Review

The Mosquito Bowl: A Game of Life and Death in World War II

As I was preparing to read and review THE MOSQUITO BOWL, I researched Buzz Bissinger’s body of work. I thought I was familiar with his writing as the author of well-known sports books during a four-decade career. Football fans recognize FRIDAY NIGHT LIGHTS as a sports classic. Almost every football coach I know has read Bissinger’s account of high school football in Permian, Texas. Ranked by Sports Illustrated as the fourth best sports book ever written, it served as the basis for a movie and a television series that even today has passionate followers.

However, I learned that there is more to Bissinger than writing about sports. Awarded the Pulitzer Prize for pieces he wrote on Philadelphia courtroom corruption, Bissinger has covered figures as varied as Caitlyn Jenner, Stephen Glass and Tony La Russa. Many of his books and articles are the result of his immersion journalist approach, in which readers become part of the ongoing story. While THE MOSQUITO BOWL is seemingly about an ersatz football game, there is far more here than what occurred on a dirt and coral field on an island in the Pacific in 1944.

"While THE MOSQUITO BOWL is seemingly about an ersatz football game, there is far more here than what occurred on a dirt and coral field on an island in the Pacific in 1944."

This is not a book that will take you into the huddle or locker room and provide volumes of material on football. In fact, discussions of the sport are minimal. The Mosquito Bowl game itself goes by so quickly that you might even miss it. The story presented here is of America at war, planning and preparing for one of the bloodiest battles in US history. Along the way, soldiers from the 4th and 29th Marine regiments found a moment to divert their attention to a football game. The intersection of sports and patriotism is long-standing in American history. During World War II, many of the nation’s finest athletes fought in a battle against fascism and tyranny. Sometimes they could take a break from the war to briefly play the game they loved. They were men at war, but the call once again to be boys on the field was too alluring to avoid.

Participants in the Mosquito Bowl Game included an All-American running back from Purdue and others from Cornell, Notre Dame and Illinois. Another player had been an All-American receiver at Wisconsin, and one had started for the New York Giants. Beyond their football careers, they shared a patriotic spirit that brought them to a Marine combat division. Many who played in the game were in their mid-20s and had been molded into Marine officers to lead younger men still in their teens into battle. Some had enlisted shortly after the attack on Pearl Harbor. They had fought their way across the Pacific and were now preparing for a landing on Okinawa, and perhaps an invasion of Japan.

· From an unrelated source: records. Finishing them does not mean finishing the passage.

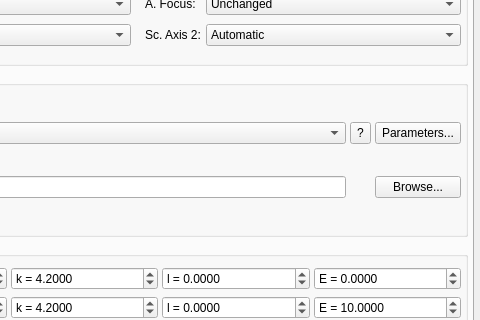
Qt form core/ui/monteconvo.ui (jkrueger1/takin_ill) before a commit; both pictures show x 198 to 678 and y 311 to 631 of the 678 by 756 pixel window.
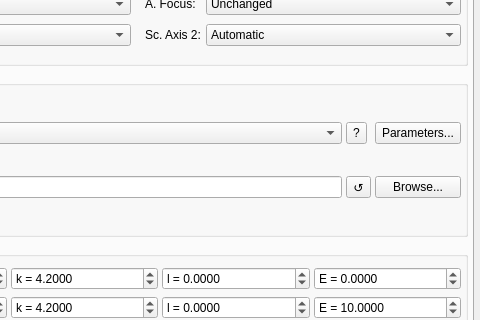
The same form after that commit. Custom widgets are drawn as their Qt base class.

The edit to the form file:
```diff
--- a/core/ui/monteconvo.ui
+++ b/core/ui/monteconvo.ui
@@ -1223,6 +1223,22 @@
           <item row="1" column="1">
            <widget class="QLineEdit" name="editSqw"/>
           </item>
+          <item row="1" column="2">
+           <widget class="QToolButton" name="btnSqwReload">
+            <property name="sizePolicy">
+             <sizepolicy hsizetype="Fixed" vsizetype="Minimum">
+              <horstretch>0</horstretch>
+              <verstretch>0</verstretch>
+             </sizepolicy>
+            </property>
+            <property name="toolTip">
+             <string>Reload the S(Q,E) module.</string>
+            </property>
+            <property name="text">
+             <string>↺</string>
+            </property>
+           </widget>
+          </item>
           <item row="1" column="3">
            <widget class="QToolButton" name="btnBrowseSqw">
             <property name="sizePolicy">
```
Left out of the diff: 1 changed line with no effect on the pictures.
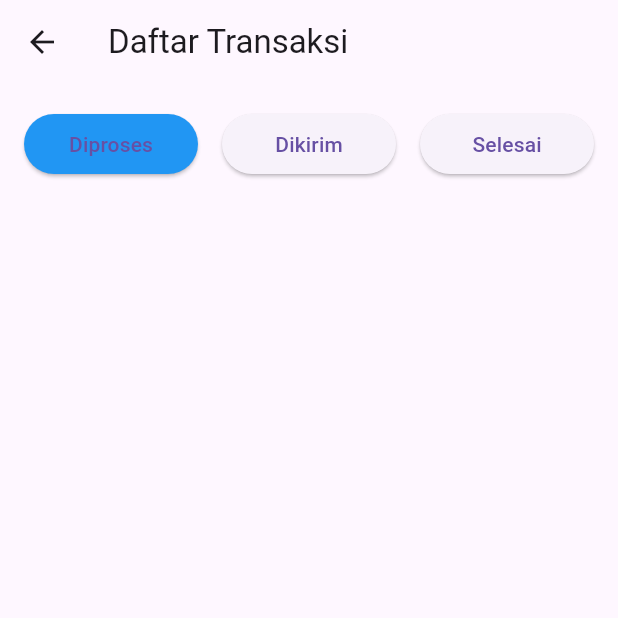
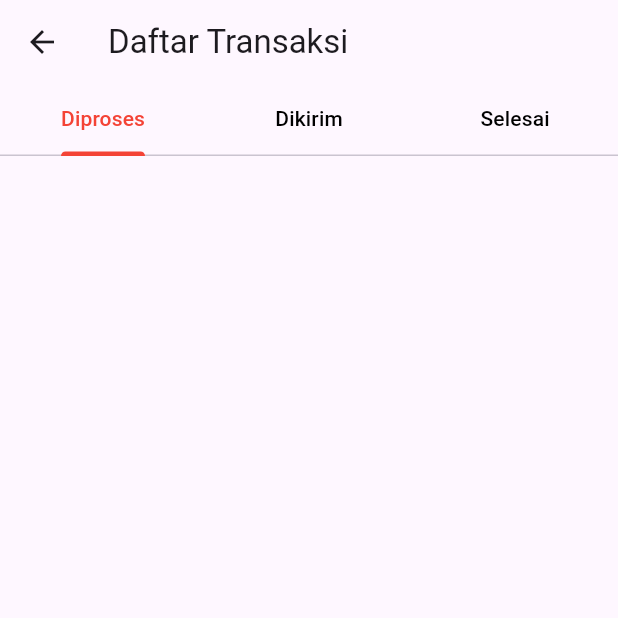
Before and after one commit to DhanielPutra/tesy, a Flutter app: the DaftarTransaksi screen opened directly, on a phone screen of 412 x 824 dp, the top half of it. Run offline on Flutter 3.47's test engine with Material 3 defaults, Android fonts, the phone set to English and light mode, and no system bars; our stand-ins replace fluttertoast, image_picker, shared_preferences; accounts and stored records are empty; network calls fail.

Commit message:
Update daftarTransaksi.dart

```diff
--- a/lib/daftarTransaksi.dart
+++ b/lib/daftarTransaksi.dart
@@ -11,13 +11,14 @@ class DaftarTransaksi extends StatefulWidget {
   State<DaftarTransaksi> createState() => _DaftarTransaksiState();
 }
 
-class _DaftarTransaksiState extends State<DaftarTransaksi> {
+class _DaftarTransaksiState extends State<DaftarTransaksi> with SingleTickerProviderStateMixin {
   List<dynamic>? items;
-  int _selectedStatusIndex = 0; // Index for selected status type
+  late TabController _tabController;
 
   @override
   void initState() {
     super.initState();
+    _tabController = TabController(length: 3, vsync: this);
     fetchItems();
   }
 
@@ -70,74 +71,45 @@ class _DaftarTransaksiState extends State<DaftarTransaksi> {
             );
           },
         ),
-      ),
-      body: Column(
-        children: [
-          // Segment control for selecting status type
-          Padding(
-            padding: const EdgeInsets.all(16.0),
-            child: Row(
-              children: [
-                Expanded(
-                  child: ElevatedButton(
-                    onPressed: () {
-                      setState(() {
-                        _selectedStatusIndex = 0;
-                      });
-                    },
-                    child: const Text('Diproses'),
-                    style: ElevatedButton.styleFrom(
-                      backgroundColor: _selectedStatusIndex == 0 ? Colors.blue : null,
-                    ),
-                  ),
-                ),
-                const SizedBox(width: 16),
-                Expanded(
-                  child: ElevatedButton(
-                    onPressed: () {
-                      setState(() {
-                        _selectedStatusIndex = 1;
-                      });
-                    },
-                    child: const Text('Dikirim'),
-                    style: ElevatedButton.styleFrom(
-                      backgroundColor: _selectedStatusIndex == 1 ? Colors.blue : null,
-                    ),
-                  ),
-                ),
-                const SizedBox(width: 16),
-                Expanded(
-                  child: ElevatedButton(
-                    onPressed: () {
-                      setState(() {
-                        _selectedStatusIndex = 2;
-                      });
-                    },
-                    child: const Text('Selesai'),
-                    style: ElevatedButton.styleFrom(
-                      backgroundColor: _selectedStatusIndex == 2 ? Colors.blue : null,
-                    ),
-                  ),
-                ),
+        bottom: TabBar(
+          controller: _tabController,
+          indicatorColor: Colors.red,
+          labelColor: Colors.red, // Add this line to change the selected tab label color to red
+          unselectedLabelColor: Colors.black, // Optionally set the color for unselected tabs
+          tabs: const [
+            Tab(text: 'Diproses'),
+            Tab(text: 'Dikirim'),
+            Tab(text: 'Selesai'),
           ],
         ),
       ),
-          Expanded(
-            child: ListView.builder(
+      body: TabBarView(
+        controller: _tabController,
+        children: [
+          buildListView(0),
+          buildListView(1),
+          buildListView(2),
+        ],
+      ),
+    );
+  }
+
+  Widget buildListView(int statusIndex) {
+    return ListView.builder(
       itemCount: items?.length ?? 0,
       itemBuilder: (BuildContext context, int index) {
         final item = items![index];
         final product = item['produk'];
 
         // Check if the item matches the selected status type
-                if (_selectedStatusIndex == 0) {
+        if (statusIndex == 0) {
           // Show items with status ID '1' or null
           if (item['status_id'] != '1' && item['status_id'] != null) {
             return Container(); // Return empty container if not 'Diproses'
           }
-                } else if (_selectedStatusIndex == 1 && item['status_id'] != '2') {
+        } else if (statusIndex == 1 && item['status_id'] != '2') {
           return Container(); // Return empty container if not 'Dikirim'
-                } else if (_selectedStatusIndex == 2 && item['status_id'] != '3') {
+        } else if (statusIndex == 2 && item['status_id'] != '3') {
           return Container(); // Return empty container if not 'Selesai'
         }
 
@@ -203,10 +175,6 @@ class _DaftarTransaksiState extends State<DaftarTransaksi> {
           ),
         );
       },
-            ),
-          ),
-        ],
-      ),
     );
   }
 }
```
Lines whose indentation alone changed are shown as unchanged.
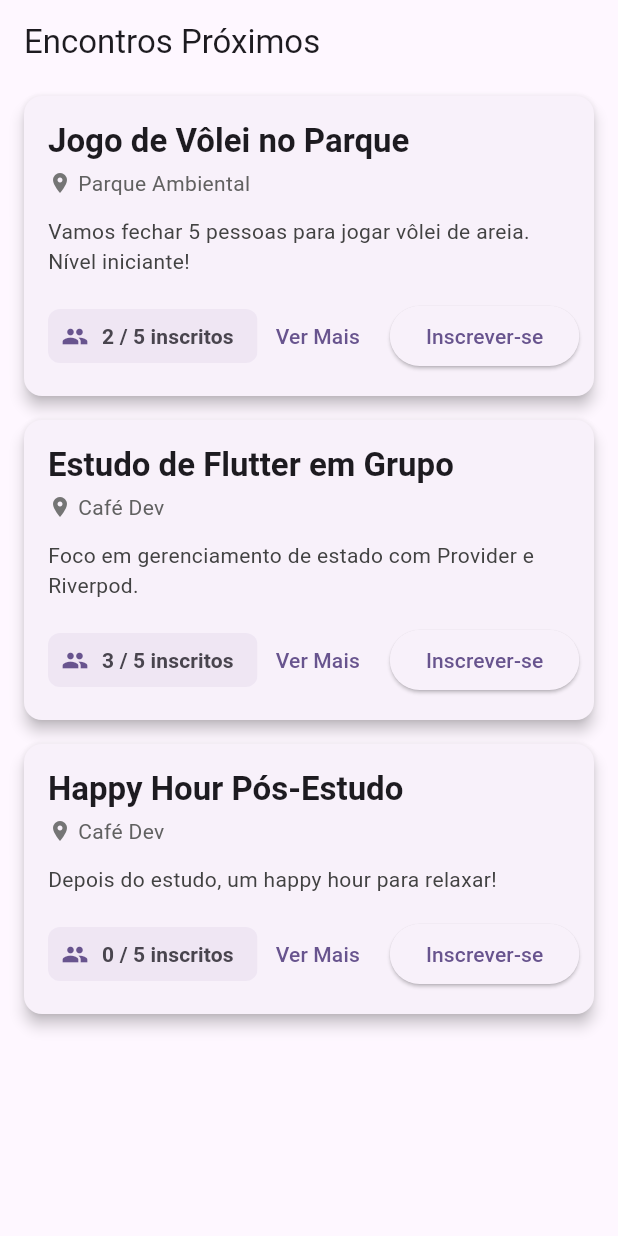
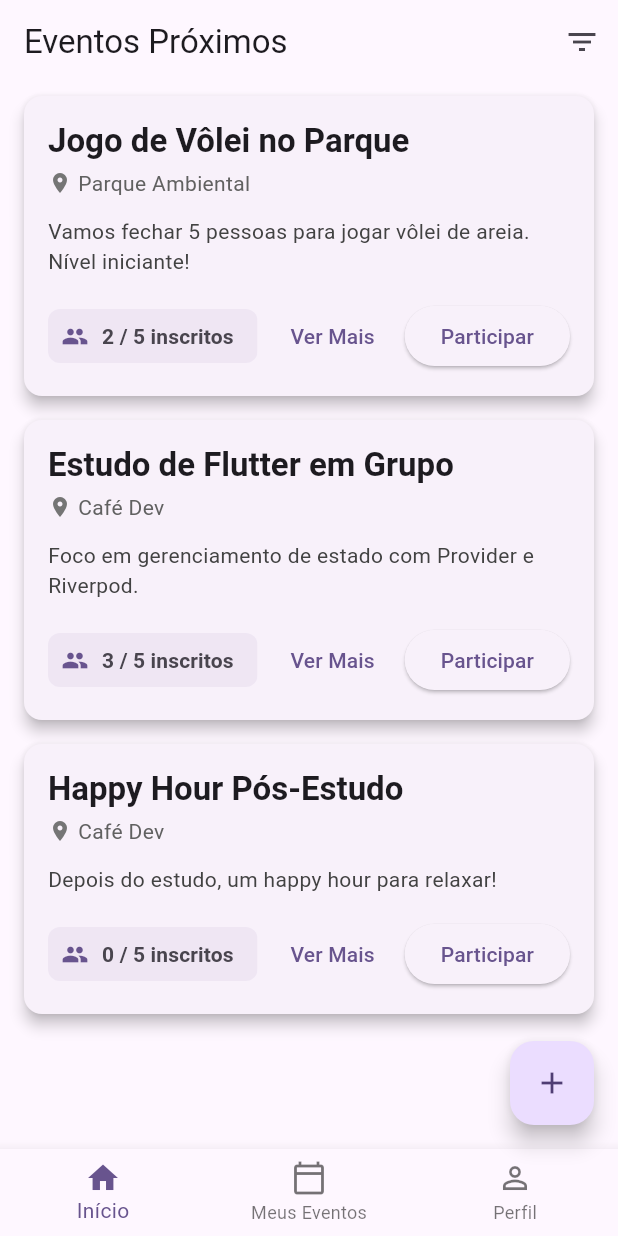
Before and after one commit to 5th-semester/hangout, a Flutter app: the screen it shows after launch, on a phone screen of 412 x 824 dp. Run offline on Flutter 3.47's test engine with Material 3 defaults, Android fonts, the light colour scheme and no system bars.

Commit message:
feat & refactor: add create a meeting and adapt the home page to it

```diff
--- a/lib/main.dart
+++ b/lib/main.dart
@@ -1,5 +1,6 @@
 import 'package:flutter/material.dart';
 import 'package:hangout/pages/home_page.dart';
+import 'package:hangout/widgets/main_page.dart';
 
 void main() {
   runApp(const MyApp());
@@ -31,7 +32,7 @@
         // tested with just a hot reload.
         colorScheme: ColorScheme.fromSeed(seedColor: Colors.deepPurple),
       ),
-      home: const HomePage(),
+      home: const MainPage(),
     );
   }
 }
--- a/lib/pages/home_page.dart
+++ b/lib/pages/home_page.dart
@@ -27,11 +27,39 @@ class _HomePageState extends State<HomePage> {
     );
   }
 
+  Future<void> _loadMeetings() async {
+    await Future.delayed(const Duration(seconds: 1));
+    setState(() {
+      _meetings = _repository.getPaginatedMeetingsByProximity(
+        userCoordinates: _userLocation,
+        itemsPerPage: 10,
+      );
+    });
+  }
+
   @override
   Widget build(BuildContext context) {
     return Scaffold(
-      appBar: AppBar(title: const Text('Encontros Próximos')),
-      body: ListView.builder(
+      appBar: AppBar(
+        title: const Text('Eventos Próximos'),
+        actions: [
+          IconButton(
+            icon: const Icon(Icons.filter_list),
+            onPressed: () {
+              /* TODO: Implementar lógica de filtro */
+            },
+          ),
+        ],
+      ),
+      body: RefreshIndicator(
+        onRefresh: _loadMeetings,
+        child: _meetings.isEmpty ? _buildEmptyState() : _buildMeetingsList(),
+      ),
+    );
+  }
+
+  Widget _buildMeetingsList() {
+    return ListView.builder(
       itemCount: _meetings.length,
       itemBuilder: (context, index) {
         final meeting = _meetings[index];
@@ -50,6 +78,33 @@ class _HomePageState extends State<HomePage> {
           },
         );
       },
+    );
+  }
+
+  Widget _buildEmptyState() {
+    return Center(
+      child: Padding(
+        padding: const EdgeInsets.all(24.0),
+        child: Column(
+          mainAxisAlignment: MainAxisAlignment.center,
+          children: [
+            Icon(Icons.event_busy, size: 80, color: Colors.grey[400]),
+            const SizedBox(height: 24),
+            Text(
+              'Nenhum evento por perto.',
+              style: Theme.of(context).textTheme.headlineSmall,
+              textAlign: TextAlign.center,
+            ),
+            const SizedBox(height: 8),
+            Text(
+              'Que tal criar o primeiro? Use o botão "+" abaixo!',
+              style: Theme.of(
+                context,
+              ).textTheme.bodyLarge?.copyWith(color: Colors.grey[600]),
+              textAlign: TextAlign.center,
+            ),
+          ],
+        ),
       ),
     );
   }
--- a/lib/repositories/meeting_repository.dart
+++ b/lib/repositories/meeting_repository.dart
@@ -4,7 +4,6 @@ import './mocks/meeting_mocks.dart';
 import '../models/coordinates.dart';
 import '../models/meeting.dart';
 
-// Classe auxiliar privada para associar um Meeting à sua distância calculada
 class _MeetingWithDistance {
   final Meeting meeting;
   final double distanceInKm;
--- /dev/null
+++ b/lib/widgets/main_page.dart
@@ -0,0 +1,67 @@
+import 'package:flutter/material.dart';
+import '../pages/create_meeting_page.dart';
+import '../pages/home_page.dart';
+
+class MainPage extends StatefulWidget {
+  const MainPage({super.key});
+
+  @override
+  State<MainPage> createState() => _MainPageState();
+}
+
+class _MainPageState extends State<MainPage> {
+  int _selectedIndex = 0;
+
+  static const List<Widget> _pages = <Widget>[
+    HomePage(),
+    Center(child: Text('Meus Eventos')),
+    Center(child: Text('Perfil')),
+  ];
+
+  void _onItemTapped(int index) {
+    setState(() {
+      _selectedIndex = index;
+    });
+  }
+
+  void _navigateToCreateMeeting() {
+    Navigator.of(
+      context,
+    ).push(MaterialPageRoute(builder: (context) => const CreateMeetingPage()));
+  }
+
+  @override
+  Widget build(BuildContext context) {
+    return Scaffold(
+      body: _pages.elementAt(_selectedIndex),
+
+      floatingActionButton: FloatingActionButton(
+        onPressed: _navigateToCreateMeeting,
+        tooltip: 'Criar Evento',
+        child: const Icon(Icons.add),
+      ),
+
+      bottomNavigationBar: BottomNavigationBar(
+        items: const <BottomNavigationBarItem>[
+          BottomNavigationBarItem(
+            icon: Icon(Icons.home_outlined),
+            activeIcon: Icon(Icons.home),
+            label: 'Início',
+          ),
+          BottomNavigationBarItem(
+            icon: Icon(Icons.calendar_today_outlined),
+            activeIcon: Icon(Icons.calendar_today),
+            label: 'Meus Eventos',
+          ),
+          BottomNavigationBarItem(
+            icon: Icon(Icons.person_outline),
+            activeIcon: Icon(Icons.person),
+            label: 'Perfil',
+          ),
+        ],
+        currentIndex: _selectedIndex,
+        onTap: _onItemTapped,
+      ),
+    );
+  }
+}
--- a/lib/widgets/meeting_card.dart
+++ b/lib/widgets/meeting_card.dart
@@ -106,10 +106,9 @@ class MeetingCard extends StatelessWidget {
       children: [
         TextButton(onPressed: onSeeMorePressed, child: const Text('Ver Mais')),
         const SizedBox(width: 8),
-
         ElevatedButton(
           onPressed: isFull ? null : onSubscribePressed,
-          child: const Text('Inscrever-se'),
+          child: const Text('Participar'),
         ),
       ],
     );
```
Also changed, not shown: lib/pages/create_meeting_page.dart (added, +97 -0 lines). Lines whose indentation alone changed are shown as unchanged.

Sixty-five marines suited up for the game. Football uniforms were not part of the issued military gear, so the men wore cut-off dungarees, shorts and marine field shoes. Fifteen hundred fellow marines watched the teams battle to a 0-0 tie. The game itself was long forgotten until Bissinger discovered details in his research of Okinawa.

The Battle of Okinawa occupies the concluding portions of THE MOSQUITO BOWL. Fifteen of the 65 players died, and 20 were wounded. It was the largest number of American athletes to perish in a single battle. The struggle on Okinawa was exacerbated by Japanese tactics that had been shaped after military successes across Pacific islands. The Japanese maintained their belief that they could frustrate American military efforts and somehow still achieve more favorable terms than unconditional surrender.

Bissinger concludes his stirring history with a recognition that the phrase “The Greatest Generation” has become a tired bromide: “There still is far too much misogyny and racism and hatred of the Other in the United States for any generation to be great. But what made the marines special was how they were ordinary men who rose to extraordinary circumstances time and time again. It is the true measure of greatness that most of us never achieve.”

Reviewed by Stuart Shiffman on September 16, 2022

The Mosquito Bowl: A Game of Life and Death in World War II
by Buzz Bissinger

  • Publication Date: September 13, 2022
  • Genres: History, Nonfiction
  • Hardcover: 480 pages
  • Publisher: Harper
  • ISBN-10: 0062879928
  • ISBN-13: ‎9780062879929